December 6 and December 8 are national holidays in Spain, and so since the 8th was a Thursday and I don't go to school Fridays, with some friends I decided to make a puente/pont out of it! The goal was skiing in Andorra, but skiing didn't happen, unfortunately -- not for lack of wanting to, certainly, but due to other variables.
The good news is that I got to go to a lovely microstate, I learned the medical history of a Moroccan taxi driver and his bowel troubles that were cured by the geothermal waters, and then got to relax in said waters. With my friends I also went on the world's longest alpine roller coaster and on an 8km downhill walk on a gorgeous day. Most importantly though, we discovered Bar Turistic, which became a daily goal for the 3 days we were there.
When we arrived Wednesday 7 December around 11:30PM, after getting checked in to dour hotel and everything, we really needed to eat, because I was the only one who had brought something for the 3 hour bus ride from Barcelona (I had stuffed pizza a taglio from Pizza Gege, yes!). However, food at midnight in Andorra is harder to come by than one would expect, since it seems people don't sleep much in this part of the world, and if they do, it's got to be Chuck Norris style or something -- haven't figured that out yet. Anyway, after asking the locals for suggestions, we were heading to another place when we happened upon Bar Turistic.
Sometimes you find somewhere to eat that's just so good that you can't help yourself. This ended up being that place for us on this trip. Homemade, straightforward food that 4 people could eat + drink generously for under €10 a head. And because it's Andorra, also breathe in secondhand smoke and watch locals play darts.
So a first night surprise, and I don't even remember how this came up, except that I think the proprietor just brought them to our table and immediately, it was a throwback to childhood -- madeleines of sorts -- lupini beans (Catalan: tramussos)!
|Lupini beans, one of the tastes of my childhood|
Saturday night, the 10th, was the football match to watch, the Clásico, Barça v. Madrid. So of course, above the bar, there was a betting pool:
|This chart grew over the next few days, but Santi M. and Tomas were already to be winners.|
The next day was spent in the mountains of south west Andorra, and after an 8km walk downhill, not only were we feeling it in our hips, we were also feeling it in our stomachs. While not eaten at Bar Turistic, this botifarra was magnificent: fresh sausage, white beans with some rosemary:
|Botifarra at a locally-recommended place underneath the Andorran Ministry of Justice.|
But that was just a snack, because there were already more things we wanted to try at Bar Turistic! First off, the home made croquettes, a specialty of the house:
|Chicken croquettes, also involving potatoes and maybe some cheese.|
|Pintxo is a Basque word meaning "spike" and this meat was prepared and cooked on a skewer.|

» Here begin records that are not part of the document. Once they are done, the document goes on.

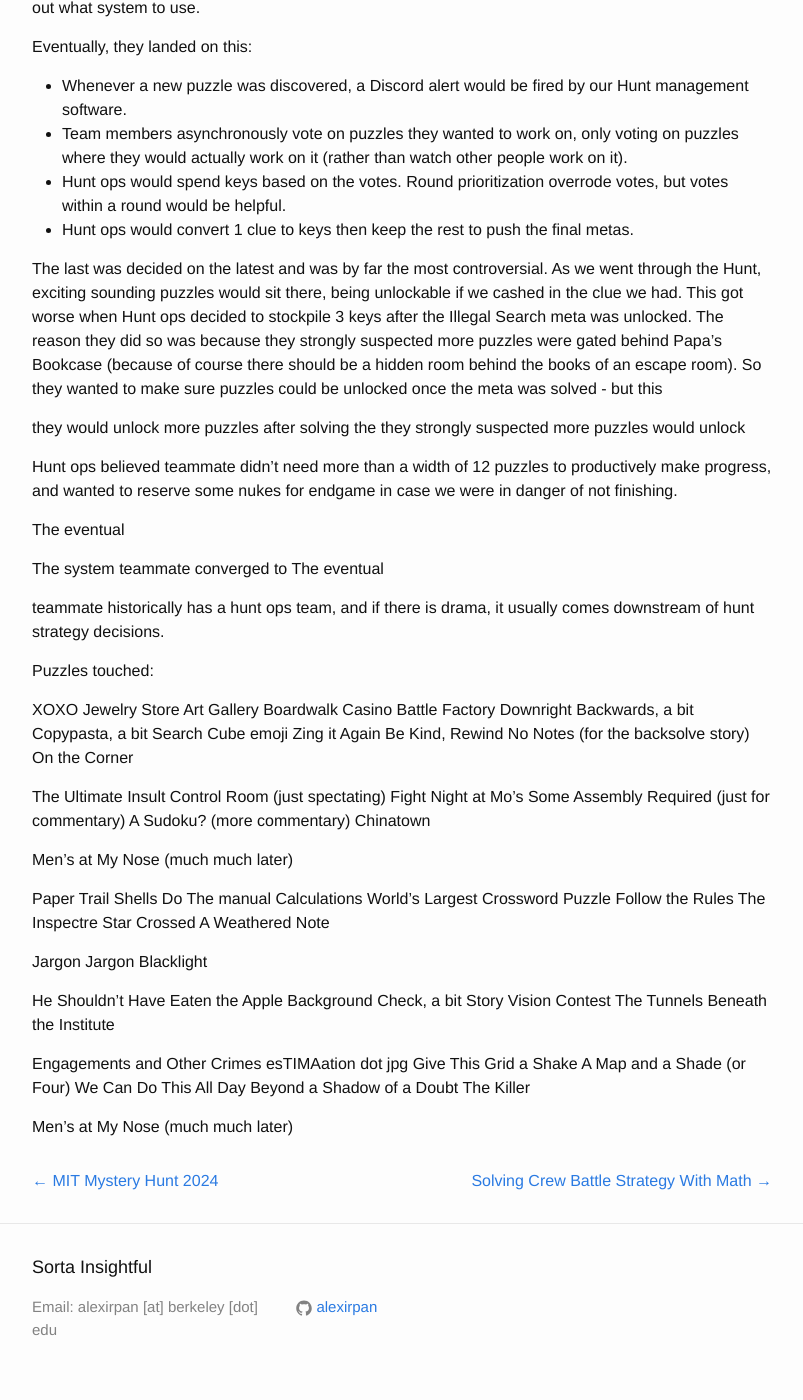
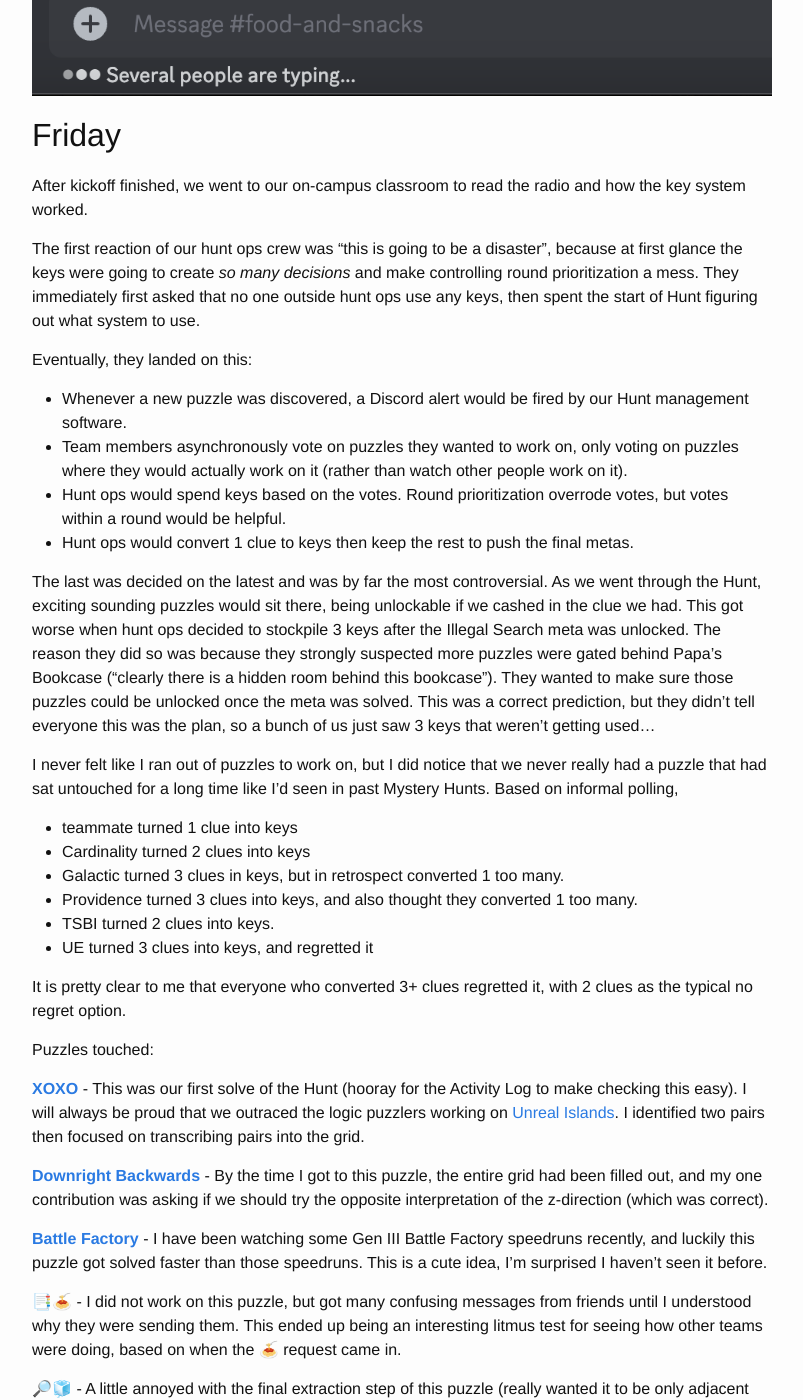
Before and after one commit to alexirpan/alexirpan.github.io, a Jekyll site: the page built from _posts/2025-01-21-mh-2025.markdown, in a window 1280 px wide and 1400 px high, scrolled down 3218 px. Shown: the whole window, without its empty margins (238-1041 px from the left). Built offline with Jekyll 4.4.1, drawn with Linux system fonts in a browser that asks for light colours; nearby versions of some CDN libraries; some of the changed text lies outside the part shown.

Commit message:
Puzzle notes begin

```diff
--- a/_posts/2025-01-21-mh-2025.markdown
+++ b/_posts/2025-01-21-mh-2025.markdown
@@ -1,7 +1,7 @@
 ---
 layout: post
 title:  "MIT Mystery Hunt 2025"
-date:   2024-01-21 01:41:00 -0700
+date:   2025-01-21 01:41:00 -0700
 ---
 
 *This has spoilers for MIT Mystery Hunt 2025. Spoilers are not labeled. I will add puzzle
@@ -90,9 +90,13 @@
 and back.
 
 In my free time pre-Hunt, I went to Puzzled Pint, where I tried to all-brain
-a logic puzzle (solve it without writing anything). This failed miserably and I
-went back to using pencil like a normal person.
+a logic puzzle (solve it without writing anything), and got involved in a heated argument
+about vegetables in the teammate Discord. It would be too silly to re-litigate, but
+my takeaways are that eating salads is a bad way to be vegetarian, people like vegetables
+more if they're cooked (shocker), and "screw zodiac signs, [what vegetable are you?](https://sophie006liu.github.io/vegetal/)"
 
+![Pho](/public/mh-2025/pho.png)
+{: .centered }
 
 
 Friday
@@ -120,42 +124,59 @@
 
 The last was decided on the latest and was by far the most controversial. As we
 went through the Hunt, exciting sounding puzzles would sit there, being
-unlockable if we cashed in the clue we had. This got worse when Hunt ops
+unlockable if we cashed in the clue we had. This got worse when hunt ops
 decided to stockpile 3 keys after the Illegal Search meta was unlocked.
 The reason they did so was because they strongly suspected more puzzles were
-gated behind Papa's Bookcase (because of course there should be a hidden room
-behind the books of an escape room). So they wanted to make sure puzzles could
-be unlocked once the meta was solved - but this
+gated behind Papa's Bookcase ("clearly there is a hidden room behind this bookcase").
+They wanted to make sure those puzzles could be unlocked once the meta was solved. This
+was a correct prediction, but they didn't tell everyone this was the plan,
+so a bunch of us just saw 3 keys that weren't getting used...
 
-they would unlock more puzzles after solving the
-they strongly suspected more puzzles would
-unlock
+I never felt like I ran out of puzzles to work on, but I did notice that we never really
+had a puzzle that had sat untouched for a long time like I'd seen in past Mystery Hunts.
+Based on informal polling,
 
-Hunt ops believed teammate didn't need more than a width of 12 puzzles to productively
-make progress, and wanted to reserve some nukes for endgame in case we were in danger of not finishing.
+* teammate turned 1 clue into keys
+* Cardinality turned 2 clues into keys
+* Galactic turned 3 clues in keys, but in retrospect converted 1 too many.
+* Providence turned 3 clues into keys, and also thought they converted 1 too many.
+* TSBI turned 2 clues into keys.
+* UE turned 3 clues into keys, and regretted it
 
-
-
-The eventual
-
-The system teammate converged to
-The eventual
-
-teammate historically has a hunt ops team, and if there is drama, it usually comes
-downstream of hunt strategy decisions.
-
+It is pretty clear to me that everyone who converted 3+ clues regretted it, with 2 clues
+as the typical no regret option.
 
 Puzzles touched:
 
-XOXO
+[**XOXO**](https://www.two-pi-noir.agency/puzzles/xoxo) - This was our first solve of the Hunt (hooray for the Activity Log to make checking this easy). I will always be proud that we outraced the logic puzzlers working on [Unreal Islands](https://www.two-pi-noir.agency/puzzles/unreal_islands). I identified two pairs then focused on transcribing pairs into the grid.
+
+[**Downright Backwards**](https://www.two-pi-noir.agency/puzzles/downright_backwards) - By the time I got to this puzzle, the entire grid had been filled out, and my one contribution was asking if
+we should try the opposite interpretation of the z-direction (which was correct).
+
+[**Battle Factory**](https://www.two-pi-noir.agency/puzzles/battle_factory) - I have been watching
+some Gen III Battle Factory speedruns recently, and luckily this puzzle got solved faster than those
+speedruns. This is a cute idea, I'm surprised I haven't seen it before.
+
+[**📑🍝**](https://www.two-pi-noir.agency/puzzles/%F0%9F%93%91%F0%9F%8D%9D) - I did not work on this puzzle, but got many confusing messages from friends until I understood why they were sending them.
+This ended up being an interesting litmus test for seeing how other teams were doing, based on when
+the 🍝 request came in.
+
+[**🔎🧊**](https://www.two-pi-noir.agency/puzzles/%F0%9F%94%8E%F0%9F%A7%8A) - A little annoyed with the final extraction step of this puzzle (really wanted it to be only adjacent letters, rather than any pair), but I liked everything before it.
+This was the first puzzle I did coding for, to brute force finding the words. There was a clean way
+to implement it, and the way I did it (7 nested for loops).
+
+[**Zing it Again**](https://www.two-pi-noir.agency/puzzles/zing_it_again) - The first set we found
+was Weird Al (as expected). We found the Bob's Burgers set pretty soon afterwards, but could not find
+the HM set for a *long* time. I was pretty happy about breaking into that one, definitely enjoyed the B-B-B-BAD TO THE CHROME rebus.
+
+[**Be Kind, Rewind**](https://www.two-pi-noir.agency/puzzles/be_kind_rewind) - This puzzle definitely reminded me of the similar one from Puzzle University, but that puzzle was fun and so was this one.
+I was originally drawn to this puzzle for the movie ID, but then it turned into more than that.
+Luckily, everyone working on the puzzle knew what Blockbuster was. I don't need to feel any older from Mystery HUnt
+
 Jewelry Store
 Art Gallery
 Boardwalk
 Casino
-Battle Factory
-Downright Backwards, a bit
-Copypasta, a bit
-Search Cube emoji
 Zing it Again
 Be Kind, Rewind
 No Notes (for the backsolve story)
```
Also changed, not shown: public/mh-2025/pho.png (added).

Then something funny happened. One of the food staples here in Mallorca is pa amb oli, bread with oil, but also involving tomatoes, called pan amb tomàquet in Catalunya. First off, saying it in Mallorquìn was apparently kind of funny to the Andorran Catalan ear, and then, I made the comment, when it was suggested that we have some, that "we eat that all the time." This was interpreted as, "give us your best shot," at which point the proprietor was like, "well, how about tongue" and of course, we could not decline.
This is now the second time in my life where tongue was presented as a challenge food. The first time was over a decade ago in Poland, when our tour guide complained that we were being served too much sausage, and they were like, "hahaha we'll show you, here's some tongue in green aspic!" I liked this dish, as the texture of the tongue was not completely offensive, and the sauce it was cooked in was delightful, along with some sauteed onions. However, I would probably not order and eat a whole portion myself.
The next, and last night, we had more croquettes, because they really were quite good, and some of this cod salad -- I wasn't expecting it to be cold, or a salad -- but it was really very refreshing, perfectly acidic, and just the right amount of salty, the way good cod should be.
I'm not sure if all of this is particularly "typical" Andorran food -- most of the "Made in Andorra" food there seemed to be cow- and cheese-centered -- but this is typical tapas, and the elements that needed to be present for it to be successful were there: homemade and good company with whom to share it.